There’s a lot of fun to be had in modernizing an old boombox but what about turning one of those ubiquitous shelf speakers into a portable boombox, complete with a handle for carrying? That’s what [GreatScott] did when a friend gave him a just such a shelf speaker.
These days you’d very likely use your phone as the audio source so he included a 20 watt stereo class D amplifier which could be disconnected at the throw of a switch if not needed. To power the amplifier he used 16 18650 lithium-ion batteries which were leftover from previous projects. He estimates they should give him around 100 hours of enjoyable tunes. And to make further use of the batteries, he also added a USB charger so that he could charge up his phone from it, something else which is nice to be able to do when on the road.

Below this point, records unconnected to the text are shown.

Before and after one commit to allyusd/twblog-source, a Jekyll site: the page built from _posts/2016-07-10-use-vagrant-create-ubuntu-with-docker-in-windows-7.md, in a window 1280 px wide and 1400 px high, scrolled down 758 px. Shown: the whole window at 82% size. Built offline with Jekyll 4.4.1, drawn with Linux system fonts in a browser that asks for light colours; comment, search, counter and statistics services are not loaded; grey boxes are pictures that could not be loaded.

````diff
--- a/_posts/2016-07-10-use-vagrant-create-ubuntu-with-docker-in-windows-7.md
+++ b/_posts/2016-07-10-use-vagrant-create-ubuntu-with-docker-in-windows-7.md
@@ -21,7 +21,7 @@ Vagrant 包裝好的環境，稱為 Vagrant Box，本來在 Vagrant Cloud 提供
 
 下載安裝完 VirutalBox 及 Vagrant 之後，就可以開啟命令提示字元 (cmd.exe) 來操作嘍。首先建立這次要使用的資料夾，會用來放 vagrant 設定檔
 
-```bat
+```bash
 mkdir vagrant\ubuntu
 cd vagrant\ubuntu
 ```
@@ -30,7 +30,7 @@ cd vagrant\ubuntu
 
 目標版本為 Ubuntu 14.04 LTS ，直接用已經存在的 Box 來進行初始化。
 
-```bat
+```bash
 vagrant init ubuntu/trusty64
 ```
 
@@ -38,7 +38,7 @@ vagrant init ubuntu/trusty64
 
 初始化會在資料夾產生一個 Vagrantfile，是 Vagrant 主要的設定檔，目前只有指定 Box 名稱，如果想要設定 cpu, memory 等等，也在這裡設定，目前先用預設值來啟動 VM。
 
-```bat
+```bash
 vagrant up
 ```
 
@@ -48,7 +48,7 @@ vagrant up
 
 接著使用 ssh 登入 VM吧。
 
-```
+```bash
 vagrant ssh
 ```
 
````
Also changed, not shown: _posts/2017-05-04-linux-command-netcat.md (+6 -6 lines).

A battery management system (BMS), an XT60 connector for charging the batteries, his battery level indicator circuit which we talked about before, a new passive audio crossover, and some rather nice work on that case all round out the boombox. Check out his full construction in the video below and make sure to stay until the end when he gives a taste of its awesome sound (you may even swear your desk is vibrating from the bass despite wearing earbuds, like we did).
And on the subject of speaker-to-boombox conversions, here’s one from a few years ago which makes use of a car MP3 player module giving it FM, USB, and SD card support.
Continue reading “Transforming A Bookshelf Speaker Into A Portable Boombox”
A trademark represents a brand, so it can be words like “Apple”, including made up words like “Kleenex”. It can be symbols, like the Nike swoosh. It can also be colors, like UPS brown, and even scents like the flowery musk scent in Verizon stores. Filing a trademark in the United States is surprisingly easy. With a couple hundred dollars and a couple hours, you can be well on your way to having your very own registered trademark and having the right to use the ® symbol on your mark. You don’t need a lawyer, but you should know some of the hangups you might run into. The USPTO has a fantastic primer on trademarks, but we’ll TL;DR it for you. Continue reading “What to Expect When You’re Expecting – A Trademark”
Specialized processes require specialized tools and instruments, and processes don’t get much more specialized than the making of semiconductors. There’s a huge industry devoted to making the equipment needed for semiconductor fabrication plants, but most of it is fabulously expensive and out of reach to the home gamer. Besides, where’s the fun in buying when you can build your own fab lab stuff, like this DIY tube oven?
A tube oven isn’t much more complicated than it sounds — it’s just a tube that gets hot. Really, really hot — [Nixie] is shooting for 1,200 °C. Not just any materials will do for such an oven, of course, and this one is built out of blocks of fused alumina ceramic. The cavity for the tube was machined with a hole saw and a homebrew jig that keeps everything aligned; at first we wondered why he didn’t use his lathe, but then we realized that chucking a brittle block of ceramic would probably not end well. A smaller hole saw was used to make trenches for the Kanthal heating element and the whole thing was put in a custom stainless enclosure. A second post covers the control electronics and test runs up to 1,000°C, which ends up looking a little like the Eye of Sauron.
We’ve been following [Nixie]’s home semiconductor fab buildout for a while now, starting with a sputtering rig for thin-film deposition. It’s been interesting to watch the progress, and we’re eager to see where this all leads.
Current limited power supplies are a ubiquitous feature of the bench, and have no doubt helped prevent many calamities and much magic smoke being released from pieces of electronics. But for all their usefulness they are a crude tool that has a current resolution in the range of amps rather than single digit milliamps or microamps.
To address this issue, [Yann Guidon] has produced a precision current source, a device designed to reliably inject tiny currents. And in a refreshing twist, it has an extremely simple circuit in the form of a couple of PNP transistors. It has a range from 20 mA to 5 µA which is set and fine-tuned by a pair of pots, and it has a front-panel ammeter hacked from a surplus pocket multimeter, allowing the current to be monitored. Being powered by its own internal battery (and a separate battery for the ammeter) it is not tied to the same ground as the circuit into which its current is being fed.
[Yann] is a prolific builder whose work has featured here more than once. Take a look at his rubidium reference and his discrete component clocks, for example, and his portable LED flash.